again to have dinner in town, again at Cafe Wayan.
That evening we went exploring the grounds of the hotel with torches,
looking for animals: snails, crabs, geckos, frogs.
frog at night
Day Five (Monday)
The Neka Art Museum. Jimbaran sunset.
Rangda repelling swordsmen, Neka Museum
a last fill of our waterbottles
Before we left Ubud we fitted in a visit to the Neka Art Museum, which was
rather good. Helen liked the traditional pieces but got restless fairly
quickly after that. So we whizzed through the bulk of the collection
(mostly "contemporary" works from the 60s and 70s) and then had lunch in
a warung across the road before being picked up by the hotel's courtesy
We had already packed, so we were soon en route back south, for a final
night in Jimbaran, just south of the airport (in preparation for an early

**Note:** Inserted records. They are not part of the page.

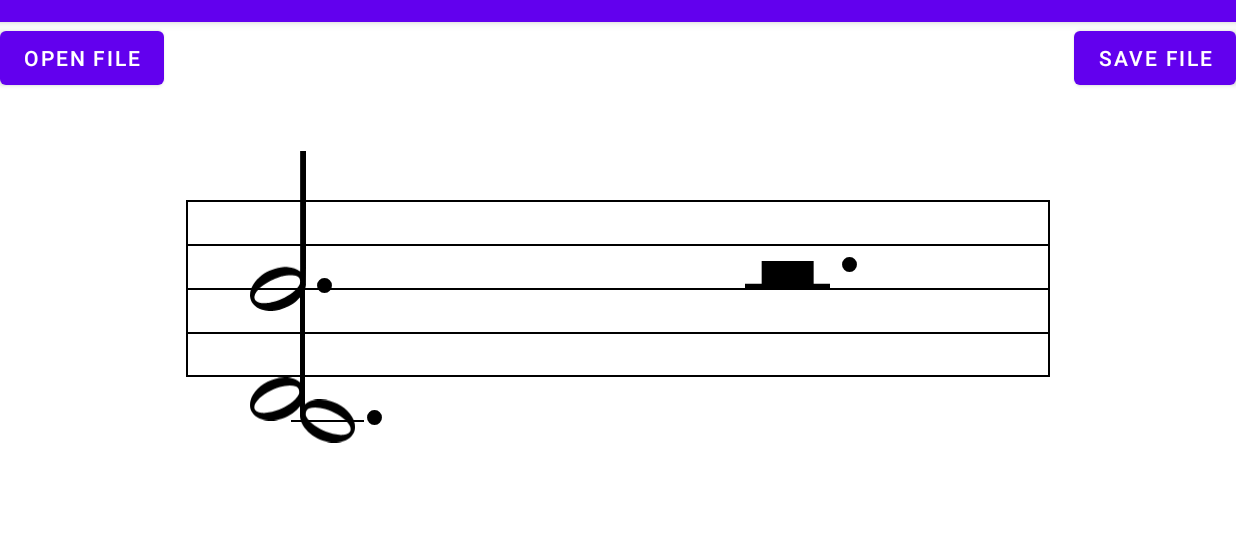
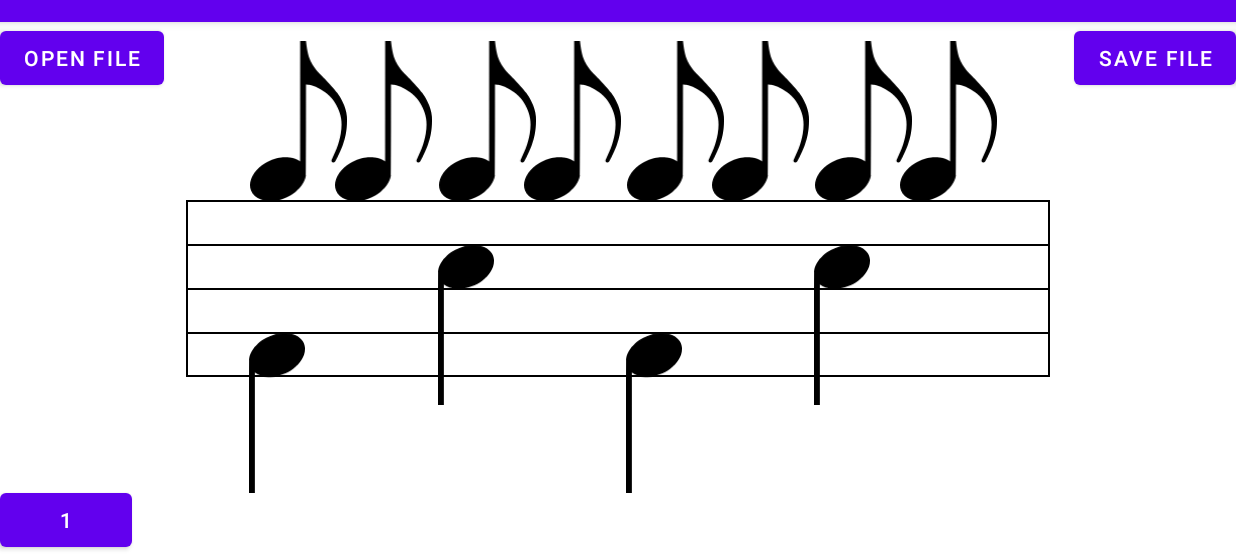
Before and after one commit to maxwendler/SheetMusicApp, an Android app: the screen it shows after launch (MainActivity), on a phone screen of 824 x 412 dp (held sideways), the part 62-618 px from its top. Run offline under Robolectric (Android 15) with nearby library versions, the phone set to English and light mode, and no system bars.

Commit message:
- Added more complex example bar.  - Implemented bar grid overlay to capture editing interactions.    - currently only highlights position where note would be added, no callbacks to change musical data    - Added button for changing current voice, i.e. the grid to interact with.  - Fixed bug where voices would receive the wrong stem direction.  - Fixed bug when calculating the rhythmically last interval of a subgroup.

```diff
--- a/app/src/main/java/com/example/sheetmusicapp/MainActivity.kt
+++ b/app/src/main/java/com/example/sheetmusicapp/MainActivity.kt
@@ -4,6 +4,7 @@ import android.app.Activity
 import android.content.Intent
 import android.os.Build
 import android.os.Bundle
+import android.view.View
 import android.view.ViewGroup
 import android.widget.Button
 import androidx.annotation.RequiresApi
@@ -15,6 +16,7 @@ import com.example.sheetmusicapp.parser.ScoreDeserializer
 import com.example.sheetmusicapp.parser.ScoreSerializer
 import com.example.sheetmusicapp.scoreModel.*
 import com.example.sheetmusicapp.ui.BarVisLayout
+import com.example.sheetmusicapp.ui.EditableBarLayout
 import com.google.android.material.snackbar.Snackbar
 import com.google.gson.GsonBuilder
 
@@ -24,6 +26,7 @@ const val PICK_FILE = 2
 
 class MainActivity : AppCompatActivity() {
     var parser = GsonBuilder()
+    var editableBarLayout : EditableBarLayout? = null
 
     private fun initParser() {
         parser.registerTypeAdapter(Score::class.java, ScoreSerializer())
@@ -92,18 +95,31 @@ class MainActivity : AppCompatActivity() {
     override fun onCreate(savedInstanceState: Bundle?) {
         super.onCreate(savedInstanceState)
         initParser()
+
+
         // val exampleScore = Score.makeEmpty(bars = 32, timeSignature =  TimeSignature(4, 4))
-        val exampleBar = Bar.makeEmpty(1, TimeSignature(6, 4))
-        exampleBar.addNote(1, RhythmicLength(BasicRhythmicLength.EIGHTH), NoteHeadType.ELLIPTIC, 1, 0)
-        exampleBar.addNote(1, RhythmicLength(BasicRhythmicLength.EIGHTH), NoteHeadType.ELLIPTIC, 0, 0)
-        exampleBar.addNote(1, RhythmicLength(BasicRhythmicLength.HALF, LengthModifier.DOTTED), NoteHeadType.ELLIPTIC, 6, 0)
+        val exampleBar = Bar.makeEmpty(1, TimeSignature(4, 4))
+
+        exampleBar.addNote(1, RhythmicLength(BasicRhythmicLength.EIGHTH), NoteHeadType.ELLIPTIC, 11, 0)
+        exampleBar.addNote(1, RhythmicLength(BasicRhythmicLength.EIGHTH), NoteHeadType.ELLIPTIC, 11, 1)
+        exampleBar.addNote(1, RhythmicLength(BasicRhythmicLength.EIGHTH), NoteHeadType.ELLIPTIC, 11, 2)
+        exampleBar.addNote(1, RhythmicLength(BasicRhythmicLength.EIGHTH), NoteHeadType.ELLIPTIC, 11, 3)
+        exampleBar.addNote(1, RhythmicLength(BasicRhythmicLength.EIGHTH), NoteHeadType.ELLIPTIC, 11, 4)
+        exampleBar.addNote(1, RhythmicLength(BasicRhythmicLength.EIGHTH), NoteHeadType.ELLIPTIC, 11, 5)
+        exampleBar.addNote(1, RhythmicLength(BasicRhythmicLength.EIGHTH), NoteHeadType.ELLIPTIC, 11, 6)
+        exampleBar.addNote(1, RhythmicLength(BasicRhythmicLength.EIGHTH), NoteHeadType.ELLIPTIC, 11, 7)
+
+        exampleBar.addNote(2, RhythmicLength(BasicRhythmicLength.QUARTER), NoteHeadType.ELLIPTIC, 3, 0)
+        exampleBar.addNote(2, RhythmicLength(BasicRhythmicLength.QUARTER), NoteHeadType.ELLIPTIC, 7, 1)
+        exampleBar.addNote(2, RhythmicLength(BasicRhythmicLength.QUARTER), NoteHeadType.ELLIPTIC, 3, 2)
+        exampleBar.addNote(2, RhythmicLength(BasicRhythmicLength.QUARTER), NoteHeadType.ELLIPTIC, 7, 3)
         // exampleBar.addRest(1, RhythmicLength(BasicRhythmicLength.QUARTER, LengthModifier.DOTTED), 0)
 
         setContentView(R.layout.activity_main)
 
         val mainConstraintLayout = findViewById<ConstraintLayout>(R.id.main)
         mainConstraintLayout.doOnLayout {
-            addBarVisLayout(exampleBar)
+            editableBarLayout = addEditableBarLayout(exampleBar)
         }
         initButtonGroups()
     }
@@ -115,7 +131,7 @@ class MainActivity : AppCompatActivity() {
      * @throws IllegalStateException When height or width of this activity's main layout is 0, appearing
      * as it has not been laid out yet.
      */
-    private fun addBarVisLayout(bar: Bar) : BarVisLayout{
+    private fun addEditableBarLayout(bar: Bar) : EditableBarLayout{
 
         val mainLayout = findViewById<ConstraintLayout>(R.id.main)
         if (mainLayout.height == 0 || mainLayout.width == 0){
@@ -124,19 +140,27 @@ class MainActivity : AppCompatActivity() {
         val horizontalBarMargin = (mainLayout.width * 0.15).toInt()
         val width = (mainLayout.width * 0.7).toInt()
 
-        val barVisLayout = BarVisLayout(this, 1 / 3.0, bar)
-        barVisLayout.id = ViewGroup.generateViewId()
-        barVisLayout.tag = "barVisLayout"
-        barVisLayout.layoutParams = ViewGroup.LayoutParams(width, mainLayout.height)
-        mainLayout.addView(barVisLayout)
+        val editableBarLayout = EditableBarLayout(this, 1 / 3.0, bar)
+        editableBarLayout.id = ViewGroup.generateViewId()
+        editableBarLayout.tag = "editableBarLayout"
+        editableBarLayout.layoutParams = ViewGroup.LayoutParams(width, mainLayout.height)
+        mainLayout.addView(editableBarLayout)
 
         val constraintSet = ConstraintSet()
         constraintSet.clone(mainLayout)
-        constraintSet.connect(barVisLayout.id, ConstraintSet.LEFT, R.id.main, ConstraintSet.LEFT, horizontalBarMargin)
-        constraintSet.connect(barVisLayout.id, ConstraintSet.RIGHT, R.id.main, ConstraintSet.RIGHT, horizontalBarMargin)
+        constraintSet.connect(editableBarLayout.id, ConstraintSet.LEFT, R.id.main, ConstraintSet.LEFT, horizontalBarMargin)
+        constraintSet.connect(editableBarLayout.id, ConstraintSet.RIGHT, R.id.main, ConstraintSet.RIGHT, horizontalBarMargin)
         constraintSet.applyTo(mainLayout)
 
-        return barVisLayout
+        return editableBarLayout
+    }
+
+    fun handleVoiceChange(view: View){
+        val voiceNumButton = findViewById<Button>(R.id.voiceNumButton)
+        val currentNum = voiceNumButton.text.toString().toInt()
+        val newNum = currentNum % 4 + 1
+        voiceNumButton.text = newNum.toString()
+        editableBarLayout?.changeVisibleGrid(newNum)
     }
 
 }
--- a/app/src/main/java/com/example/sheetmusicapp/scoreModel/Voice.kt
+++ b/app/src/main/java/com/example/sheetmusicapp/scoreModel/Voice.kt
@@ -112,7 +112,7 @@ class Voice (val intervals: MutableList<RhythmicInterval>, val timeSignature: Ti
             val currentLargest = lastInterval
             if (currentLargest != null){
                 if (interval.endUnit > currentLargest.endUnit){
-                       lastInterval = currentLargest
+                       lastInterval = interval
                 }
             }
             else {
--- /dev/null
+++ b/app/src/main/java/com/example/sheetmusicapp/ui/BarEditingOverlayLayout.kt
@@ -0,0 +1,251 @@
+package com.example.sheetmusicapp.ui
+
+import android.content.Context
+import android.os.Build
+import android.view.MotionEvent
+import android.view.View
+import androidx.annotation.RequiresApi
+import androidx.constraintlayout.widget.ConstraintLayout
+import androidx.constraintlayout.widget.ConstraintSet
+import androidx.core.view.doOnLayout
+import com.example.sheetmusicapp.R
+import java.lang.IllegalArgumentException
+import java.lang.IllegalStateException
+
+class BarEditingOverlayLayout(context: Context, val barHeight: Double) : ConstraintLayout(context) {
+
+    val grid : MutableList<List<GridCellView>> = mutableListOf()
+    var horizontalMargins : MutableList<Int>? = null
+    var highlightedColumnIdx : Int? = null
+
+    init {
+        doOnLayout { if (horizontalMargins != null) addOverlay() }
+    }
+
+    @RequiresApi(Build.VERSION_CODES.M)
+    override fun onTouchEvent(event: MotionEvent?): Boolean {
+        if (event != null){
+            if (event.action == MotionEvent.ACTION_DOWN){
+                highlightCellColumnAndRow(event.x, event.y)
+            }
+
+            if (event.action == MotionEvent.ACTION_MOVE){
+                changeRowHighlighting(event.y)
+            }
+
+            if (event.action == MotionEvent.ACTION_UP){
+                grid.forEach { column ->
+                    column.forEach {  cell ->
+                        cell.setBackgroundColor(resources.getColor(R.color.black, resources.newTheme()))
+                        cell.background.alpha = 0
+                    }
+                }
+                highlightedColumnIdx = null
+            }
+            return true
+        }
+        return super.onTouchEvent(event)
+    }
+
+    private fun findGridCell(x: Int, y: Int): GridCellView?{
+        if (grid.isNotEmpty()) {
+
+            var gridCell: GridCellView? = null
+            for (column in grid) {
+                if (column.isEmpty()) throw IllegalStateException("An empty grid column has been set up!")
+                else {
+                    if (x < column[0].rightX) {
+                        for (cell in column) {
+                            if (y < cell.topY) {
+                                gridCell = cell
+                                break
+                            }
+                        }
+                        break
+                    }
+                }
+            }
+            return gridCell
+        }
+        return null
+    }
+
+    @RequiresApi(Build.VERSION_CODES.M)
+    private fun highlightCellColumnAndRow(touchDownX: Float, touchDownY: Float){
+        val gridCell = findGridCell(touchDownX.toInt(),height - touchDownY.toInt())
+
+        if (gridCell != null){
+            for (columnIdx in grid.indices) {
+                if (grid[columnIdx].contains(gridCell)){
+                    highlightedColumnIdx = columnIdx
+                }
+            }
+
+            gridCell.setBackgroundColor(resources.getColor(R.color.black, resources.newTheme()))
+            gridCell.background.alpha = 60
+
+            for (columnIdx in grid.indices){
+                if (columnIdx != gridCell.horizontalIdx){
+                    grid[columnIdx].forEach { cell ->
+                        if (cell.verticalIdx == gridCell.verticalIdx){
+                            cell.setBackgroundColor(resources.getColor(R.color.purple_500, resources.newTheme()))
+                            cell.background.alpha = 30
+                        }
+                        else {
+                            cell.setBackgroundColor(resources.getColor(R.color.black, resources.newTheme()))
+                            cell.background.alpha = 0
+                        }
+                    }
+                }
+                else {
+                    grid[columnIdx].forEach { cell ->
+                        if (cell != gridCell){
+                            cell.setBackgroundColor(resources.getColor(R.color.purple_500, resources.newTheme()))
+                            cell.background.alpha = 30
+                        }
+                    }
+                }
+            }
+        }
+    }
+
+    @RequiresApi(Build.VERSION_CODES.M)
+    fun changeRowHighlighting(touchMoveY: Float){
+        val currentHighlightedColumnIdx = highlightedColumnIdx
+        if (currentHighlightedColumnIdx != null) {
+            val bottomMargin = height - touchMoveY.toInt()
+            var verticalIdx: Int? = null
+            for (cellIdx in grid[0].indices) {
+                if (bottomMargin < grid[0][cellIdx].topY) {
+                    verticalIdx = cellIdx
+                    break
+                }
+            }
+            if (verticalIdx == null) {
+                throw IllegalStateException("The grid doesn't overlay the whole area of this layout vertically!")
+            }
+
+            for (columnIdx in grid.indices){
+                if (columnIdx == currentHighlightedColumnIdx){
+                    for (cellIdx in grid[columnIdx].indices){
+                        val cell = grid[columnIdx][cellIdx]
+                        if (cellIdx != verticalIdx){
+                            cell.setBackgroundColor(resources.getColor(R.color.purple_500, resources.newTheme()))
+                            cell.background.alpha = 30
+                        }
+                        else {
+                            cell.setBackgroundColor(resources.getColor(R.color.black, resources.newTheme()))
+                            cell.background.alpha = 60
+                        }
+                    }
+                }
+                else {
+                    for (cellIdx in grid[columnIdx].indices){
+                        val cell = grid[columnIdx][cellIdx]
+                        if (cellIdx != verticalIdx){
+                            cell.setBackgroundColor(resources.getColor(R.color.black, resources.newTheme()))
+                            cell.background.alpha = 0
+                        }
+                        else {
+                            cell.setBackgroundColor(resources.getColor(R.color.purple_500, resources.newTheme()))
+                            cell.background.alpha = 30
+                        }
+                    }
+                }
+            }
+
+        }
+    }
+
+    fun addOverlay(){
+        val newGrid = mutableListOf<List<GridCellView>>()
+        val currentMargins = horizontalMargins
+        if (currentMargins != null) {
+            if (currentMargins.isEmpty()) {
+                throw IllegalArgumentException("List of horizontal margins is empty!")
+            } else {
+                if (currentMargins.last() > width) {
+                    throw IllegalArgumentException("Last horizontalMargin exceeds bar width!")
+                }
+                this.removeAllViews()
+
+                // first grid column
+                var leftMargin = 0
+                var columnWidth = if (currentMargins.size == 1) width else currentMargins[1]
+                newGrid.add(addConstrainedGridColumn(leftMargin, columnWidth, 0))
+                currentMargins.removeAt(0)
+
+                for (i in currentMargins.indices) {
+                    leftMargin = currentMargins[i]
+                    if (i == currentMargins.size - 1) {
+                        columnWidth = width - leftMargin
+                    } else {
+                        columnWidth = currentMargins[i + 1] - leftMargin
+                    }
+                    newGrid.add(addConstrainedGridColumn(leftMargin, columnWidth, i + 1))
+                }
+            }
+        }
+        grid.clear()
+        grid.addAll(newGrid)
+    }
+
+    private fun addConstrainedGridColumn(leftMargin: Int, width: Int, horizontalIdx: Int) : List<GridCellView>{
+
+        if (this.id == 0){
+            throw IllegalStateException("Can't constrain elements because this instance has no id!")
+        }
+
+        val verticalStep : Double = barHeight / 8.0
+        val smallestVerticalMargin = (height - barHeight) / 2.0 - 1.5 * verticalStep
+        val columnViews = mutableListOf<GridCellView>()
+
+        // create & constrain larger bottom cell
+        val bottomViewHeight = smallestVerticalMargin.toInt()
+        val bottomCellView = GridCellView(context, horizontalIdx, 0, leftMargin + width, bottomViewHeight)
+        bottomCellView.id = generateViewId()
+        //bottomCellView.background.alpha = 0
+        bottomCellView.layoutParams = LayoutParams(width, bottomViewHeight)
+        addView(bottomCellView)
+        columnViews.add(bottomCellView)
+
+        val constraintSet = ConstraintSet()
+        constraintSet.clone(this)
+        constraintSet.connect(bottomCellView.id, ConstraintSet.LEFT, this.id, ConstraintSet.LEFT, leftMargin)
+        constraintSet.connect(bottomCellView.id, ConstraintSet.BOTTOM, this.id, ConstraintSet.BOTTOM)
+        constraintSet.applyTo(this)
+
+        val cellHeight = verticalStep.toInt()
+        for (i in 0..10){
+            val verticalMargin = (smallestVerticalMargin + verticalStep * i).toInt()
+            val middleCellView = GridCellView(context, horizontalIdx, i + 1 ,leftMargin + width, (smallestVerticalMargin + verticalStep * (i + 1)).toInt())
+            middleCellView.id = generateViewId()
+            //middleCellView.background.alpha = 0
+            middleCellView.layoutParams = LayoutParams(width, cellHeight)
+            addView(middleCellView)
+            columnViews.add(middleCellView)
+
+            constraintSet.clone(this)
+            constraintSet.connect(middleCellView.id, ConstraintSet.LEFT, this.id, ConstraintSet.LEFT, leftMargin)
+            constraintSet.connect(middleCellView.id, ConstraintSet.BOTTOM, this.id, ConstraintSet.BOTTOM, verticalMargin)
+            constraintSet.applyTo(this)
+        }
+
+        // create & constrain larger top cell
+        val topCellView = GridCellView(context, horizontalIdx, 12, leftMargin + width, height)
+        topCellView.id = generateViewId()
+        // topCellView.background.alpha = 0
+        topCellView.layoutParams = LayoutParams(width, bottomViewHeight)
+        addView(topCellView)
+        columnViews.add(topCellView)
+
+        constraintSet.clone(this)
+        constraintSet.connect(topCellView.id, ConstraintSet.LEFT, this.id, ConstraintSet.LEFT, leftMargin)
+        constraintSet.connect(topCellView.id, ConstraintSet.TOP, this.id, ConstraintSet.TOP)
+        constraintSet.applyTo(this)
+
+        return columnViews
+    }
+}
+
+class GridCellView(context: Context, val horizontalIdx: Int, val verticalIdx: Int, val rightX: Int, val topY: Int) : View(context)
--- a/app/src/main/java/com/example/sheetmusicapp/ui/BarVisLayout.kt
+++ b/app/src/main/java/com/example/sheetmusicapp/ui/BarVisLayout.kt
@@ -1,9 +1,11 @@
 package com.example.sheetmusicapp.ui
 
 import android.content.Context
+import android.os.Build
 import android.view.View
 import android.view.ViewGroup
 import android.widget.ImageView
+import androidx.annotation.RequiresApi
 import androidx.constraintlayout.widget.ConstraintLayout
 import androidx.constraintlayout.widget.ConstraintSet
 import androidx.core.view.doOnLayout
@@ -62,6 +64,8 @@ class BarVisLayout(context: Context, private val barHeightPercentage: Double, va
     private var dotToNoteDistance : Int = 0
     private var dotMarginToUpNoteBottom : Int = 0
 
+    private var editingOverlayCallback: ((MutableList<Int>, Int) -> Unit)? = null
+
     init {
 
         // dynamically add content after this was laid out
@@ -70,6 +74,10 @@ class BarVisLayout(context: Context, private val barHeightPercentage: Double, va
             addBarView()
             visualizeBar()
         }
+    }
+
+    fun setEditingOverlayCallback(callback: ((MutableList<Int>, Int) -> Unit)) {
+        editingOverlayCallback = callback
     }
 
     /**
@@ -152,18 +160,21 @@ class BarVisLayout(context: Context, private val barHeightPercentage: Double, va
      */
     private fun visualizeBar(){
 
-        for (voice in bar.voices.values){
+        for (voicePair in bar.voices){
             // voice only has common stem direction if there are multiple voices
+            val voice = voicePair.value
             val voiceDirection: StemDirection? = voice.stemDirection
             val subGroups: MutableList<SubGroup> = voice.getCopyOfSubGroups()
             val intervalSubGroupIdxs: Map<RhythmicInterval, Int> = voice.getIntervalSubGroupIdxsCopy()
 
             // horizontal margin for iterative positioning starts after left bar padding
             var horizontalMargin = (width * (BAR_LEFTRIGHT_PADDING_PERCENT / 2))
+            val horizontalMargins = mutableListOf<Int>()
 
             for (interval in voice.intervals){
 
                 val horizontalMarginInt = horizontalMargin.toInt()
+                horizontalMargins.add(horizontalMarginInt)
                 val intervalLength = interval.getLengthCopy()
                 val isDotted =  intervalLength.lengthModifier == LengthModifier.DOTTED
                 val isWhole = intervalLength.basicLength == BasicRhythmicLength.WHOLE
@@ -286,6 +297,7 @@ class BarVisLayout(context: Context, private val barHeightPercentage: Double, va
                 // Increase horizontal margin according to rhythmic interval length
                 horizontalMargin += intervalWidth
             }
+            editingOverlayCallback?.invoke(horizontalMargins, voicePair.key)
         }
 
     }
--- /dev/null
+++ b/app/src/main/java/com/example/sheetmusicapp/ui/EditableBarLayout.kt
@@ -0,0 +1,63 @@
+package com.example.sheetmusicapp.ui
+
+import android.content.Context
+import android.view.ViewGroup
+import androidx.constraintlayout.widget.ConstraintLayout
+import androidx.core.view.doOnLayout
+import com.example.sheetmusicapp.scoreModel.Bar
+import java.lang.IllegalArgumentException
+
+class EditableBarLayout (context: Context, private val barHeightPercentage: Double, val bar: Bar) : ConstraintLayout(context) {
+
+    val voiceGridOverlays : MutableMap<Int, BarEditingOverlayLayout> = mutableMapOf()
+
+    init {
+        doOnLayout {
+            val barVisLayout = addBarVisLayout(bar)
+            for (i in 1..4){
+                val newOverlay = addBarEditingOverlayLayout()
+                voiceGridOverlays[i] = newOverlay
+                newOverlay.visibility = INVISIBLE
+            }
+            voiceGridOverlays[1]?.visibility = VISIBLE
+            barVisLayout.setEditingOverlayCallback { horizontalMargins, voiceNum ->
+                if (voiceNum !in 1..4){
+                    throw IllegalArgumentException("Only voices 1 to 4 can exist!")
+                }
+                voiceGridOverlays[voiceNum]?.horizontalMargins = horizontalMargins
+            }
+        }
+    }
+
+    private fun addBarVisLayout(bar: Bar) : BarVisLayout{
+
+        val barVisLayout = BarVisLayout(context, barHeightPercentage, bar)
+        barVisLayout.id = ViewGroup.generateViewId()
+        barVisLayout.tag = "barVisLayout"
+        barVisLayout.layoutParams = ViewGroup.LayoutParams(LayoutParams.MATCH_PARENT, LayoutParams.MATCH_PARENT)
+        this.addView(barVisLayout)
+
+        return barVisLayout
+    }
+
+    fun addBarEditingOverlayLayout() : BarEditingOverlayLayout{
+
+        val barEditingOverlayLayout = BarEditingOverlayLayout(context, height * barHeightPercentage)
+        barEditingOverlayLayout.id = generateViewId()
+        barEditingOverlayLayout.layoutParams = LayoutParams(LayoutParams.MATCH_PARENT, LayoutParams.MATCH_PARENT)
+        this.addView(barEditingOverlayLayout)
+
+        return barEditingOverlayLayout
+    }
+
+    fun changeVisibleGrid(voiceNum: Int){
+        if (voiceNum !in 1..4){
+            throw IllegalArgumentException("Only voices 1 to 4 can exist!")
+        }
+
+        voiceGridOverlays.values.forEach {
+            it.visibility = INVISIBLE
+        }
+        voiceGridOverlays[voiceNum]?.visibility = VISIBLE
+    }
+}
--- a/app/src/main/res/layout/activity_main.xml
+++ b/app/src/main/res/layout/activity_main.xml
@@ -32,4 +32,13 @@
         app:layout_constraintTop_toTopOf="parent"
         app:layout_constraintVertical_bias="0.0" />
 
+    <Button
+        android:id="@+id/voiceNumButton"
+        android:layout_width="wrap_content"
+        android:layout_height="wrap_content"
+        android:onClick="handleVoiceChange"
+        android:text="1"
+        app:layout_constraintBottom_toBottomOf="parent"
+        app:layout_constraintStart_toStartOf="parent" />
+
 </androidx.constraintlayout.widget.ConstraintLayout>
```
Also changed, not shown: app/src/main/java/com/example/sheetmusicapp/scoreModel/Bar.kt (+5 -5 lines).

flight back to London the next day). Our stay there helped reinforce
just how nice our Ubud accommodation had been... there was nothing wrong
with the Jimbaran hotel — maybe the room was a bit small —
it just seemed rather soulless.
We had a nice seafood dinner sitting at a table on the beach watching
the sunset, but apart from that Jimbaran seems to have only one real
attraction — the beach. Which would be lovely, except that it's
absolutely full of garbage.
sunset over beach dining
Day Six (Tuesday)
a Red-Crested Monger?
Garuda had given us a toy rhino on the flight to Bali and Camilla had
bought a Red-Crested Turaco in the Bird Park shop (Helen invented the name
"Red-Crested Monger" somehow, but the closest I could find using Google
images was a Red-Crested Turaco), so the soft toys were clearly winning.
Helen and I made a valiant attempt to catch up at the last minute by
blowing our last rupiah in the Periplus bookshop at the airport, picking
up Gecko's Complaint (my choice) and Tari: the Little Balinese
Dancer (Helen's choice, highly recommended).
Garuda settled this competition rather decisively, however, by giving
Helen two small finger puppets on the flight home.
The total cost for our Bali stay
was about 18.000k rupiah
(about US$1350), of which the larger components were accommodation
(~8.000k), transport (~2.000k), entry to the bird park (~1.100k) and
other attractions (~500k), with most of the rest going on food (dinner
on the last night in Jimbaran was 700k, and several other meals were
300k to 400k) and shopping.
There are much cheaper options, at least for accommodation and food.
We could easily have spent longer in Bali, and I'd rather
like to go back
. Just in Ubud, there are at least three
other museums and a variety of other kinds of music and dance
(angklung, kecak, and so forth). And I didn't even make it to the Ganesha Bookshop
! There are
plenty of options for other day tours (Bedugul, Besakih, Tanah Lot).
There's the Bali Zoo, elephant rides, and other attractions of that kind.
And I could climb Gunung Agung...